You’ve learned a lot.
You should earn a lot.

Find a Job

Tinker with the Data in Your Laravel Apps with Php Artisan Tinker

Today we'll talk about how to use one of Laravel's lesser-known features to quickly read data from our Laravel applications. We can use Laravel artisan's built-in php artisan tinker to mess around with your application and things in the database.

Laravel artisan's tinker is a repl (read-eval-print loop). A repl translates to read-eval-print-loop, and it is an interactive language shell. It takes in a single user input, evaluates it, and returns the result to the user.

A quick and easy way to see the data in your database.

Wouldn't it be nice to see the immediate output of commands like:

// see the count of all users

// find a specific user and see their attributes
App\User::where('username', 'samuel')->first();

// find the relationships of a user
$user = App\User::with('posts')->first();

With php artisan tinker, we can do the above pretty quickly. Tinker is Laravel's own repl, based on PsySH. It allows us to interact with our applications and stop dd()ing and die()ing all the time. A lot of us know the insanity that ensues when there are print_r()s and dd()s all over our code.

Before we tinker with our application, let us create a demo project. Let's call it ScotchTest. If you have the laravel installer installed on your computer, run this command.

laravel new ScotchTest

For those without the Laravel installer on their computer, you can still use composer to create a new Laravel project.

composer create-project laravel/laravel ScotchTest --prefer-dist

Database Setup: Running Migrations

After installing our demo Laravel project, we need to create a database and setup migrations. For this article we will be using the default Laravel migrations. So we configure our .env file to point to the database you created for this test. The default migrations include creating a users table and a password_resets table.

From the root of the project, run

php artisan migrate

After migrating our database, we should see something similar to

Laravel Artisan Tinker Initial Migration

Seeding our Database

By default, Laravel provides a model factory that we can use to seed our database. Now lets begin to tinker with our application.

From the root of the Laravel project, run the following command.

php artisan tinker

This command opens a repl for interacting with your Laravel application. First let's migrate our database. While in the repl, we can run our model factory and seed our database.

factory(App\User::class, 10)->create();

A collection of ten new users should show up on your terminal. We can then check the database to see if the users were actually created.

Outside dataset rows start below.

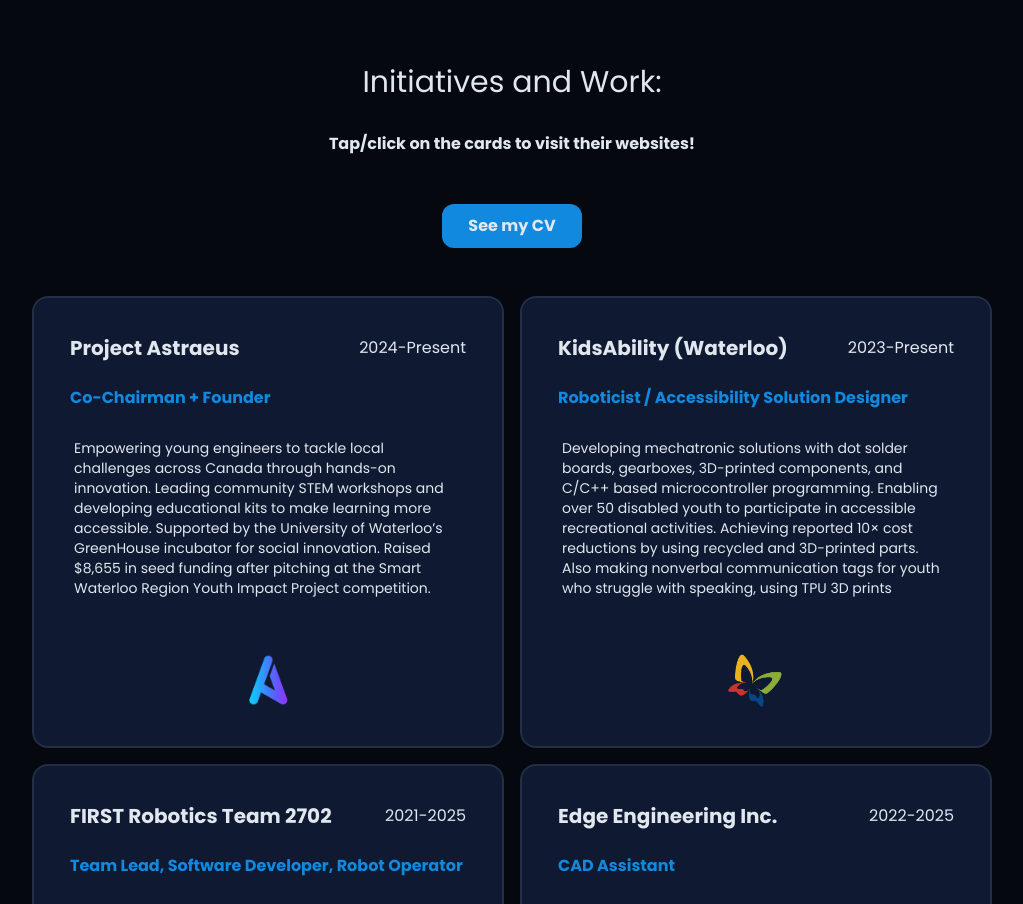
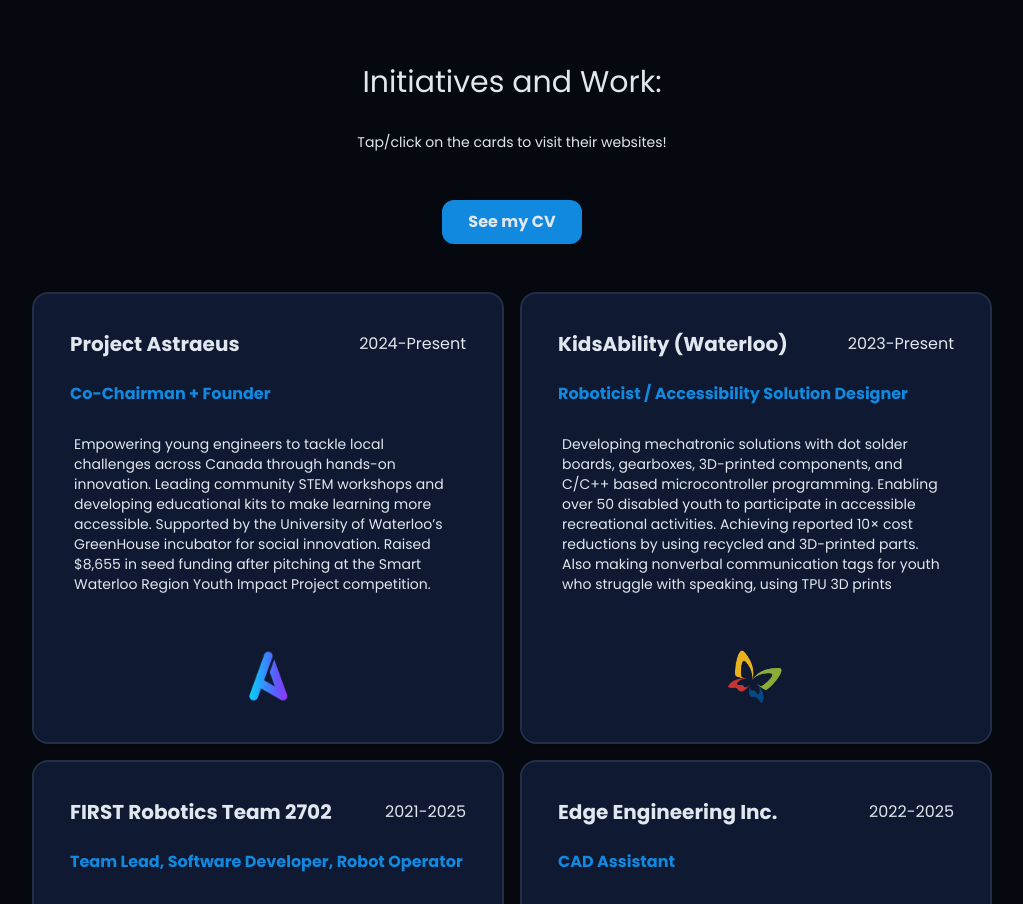
Before and after one commit to Aabjosh/Aabjosh-s-Portfolio, a React (Vite) app: page / in a window 1280 px wide. Shown: the part 4760-5664 px from the top of the page, without its empty margins (128-1151 px from the left). Built offline with nearby package versions, Linux system fonts and the light colour scheme.

Commit message:
Update ExperienceSection.jsx

```diff
--- a/src/components/ExperienceSection.jsx
+++ b/src/components/ExperienceSection.jsx
@@ -93,7 +93,7 @@
                 ))}
             </div>
             <h2 className="text-3xl md:text-3xl font-medium mb-8 text-center">Initiatives and Work:</h2>
-            <p className="text-center text-muted-foreground mb-12 max-w-2xl mx-auto font-bold">
+            <p className="text-center text-muted-foreground mb-12 max-w-2xl mx-auto text-sm">
                 Tap/click on the cards to visit their websites!
             </p>
             <div className="flex justify-center mb-12">
```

To get the total number of users in our database, we can just call count on the User model.


After running App\User::all() and App\User::count(), mine looks like this. You should get something similar to mine only difference being the data generated.

Laravel Artisan Tinker Seed Database

Creating a New User

From the repl, we can create a new user. You should note that we interact with this repl just like you would write code in your laravel application. So to create a new user, we would do

$user = new App\User;
$user->name = "Wruce Bayne";
$user->email = "iambatman@savegotham.com";

Now we can type $user to the repl and get something like this.

Laravel Artisan Tinker Create a New User

Deleting a User

To delete a user, we can just do

$user = App\User::find(1);

Reading a Function/Class Documentation

With tinker, you can checkout a class or function documentation right from the repl. But it depends on the class or function having DocBlocks.

doc <functionName> # replace <functionName> with function name or class FQN

Calling doc on dd gives us this.

Laravel Artisan Tinker Read a Function

Checking Source

We can also check out a function or class source code while in the repl using

show <functionName>

For example, calling show on dd give us this.

Laravel Artisan Tinker Check a Source


Laravel Tinker is a tool that can help us easily interact with our application without having to spin up a local server. Think of a simple feature you want to test in a couple of lines you'd delete from your project, use tinker instead.

Samuel Oloruntoba

Self-proclaimed full-stack web developer and a quasi-academic. I work mostly on the backend (PHP and Node) with a recent enthusiasm for frontend development (React, SVG, HTML5 Canvas).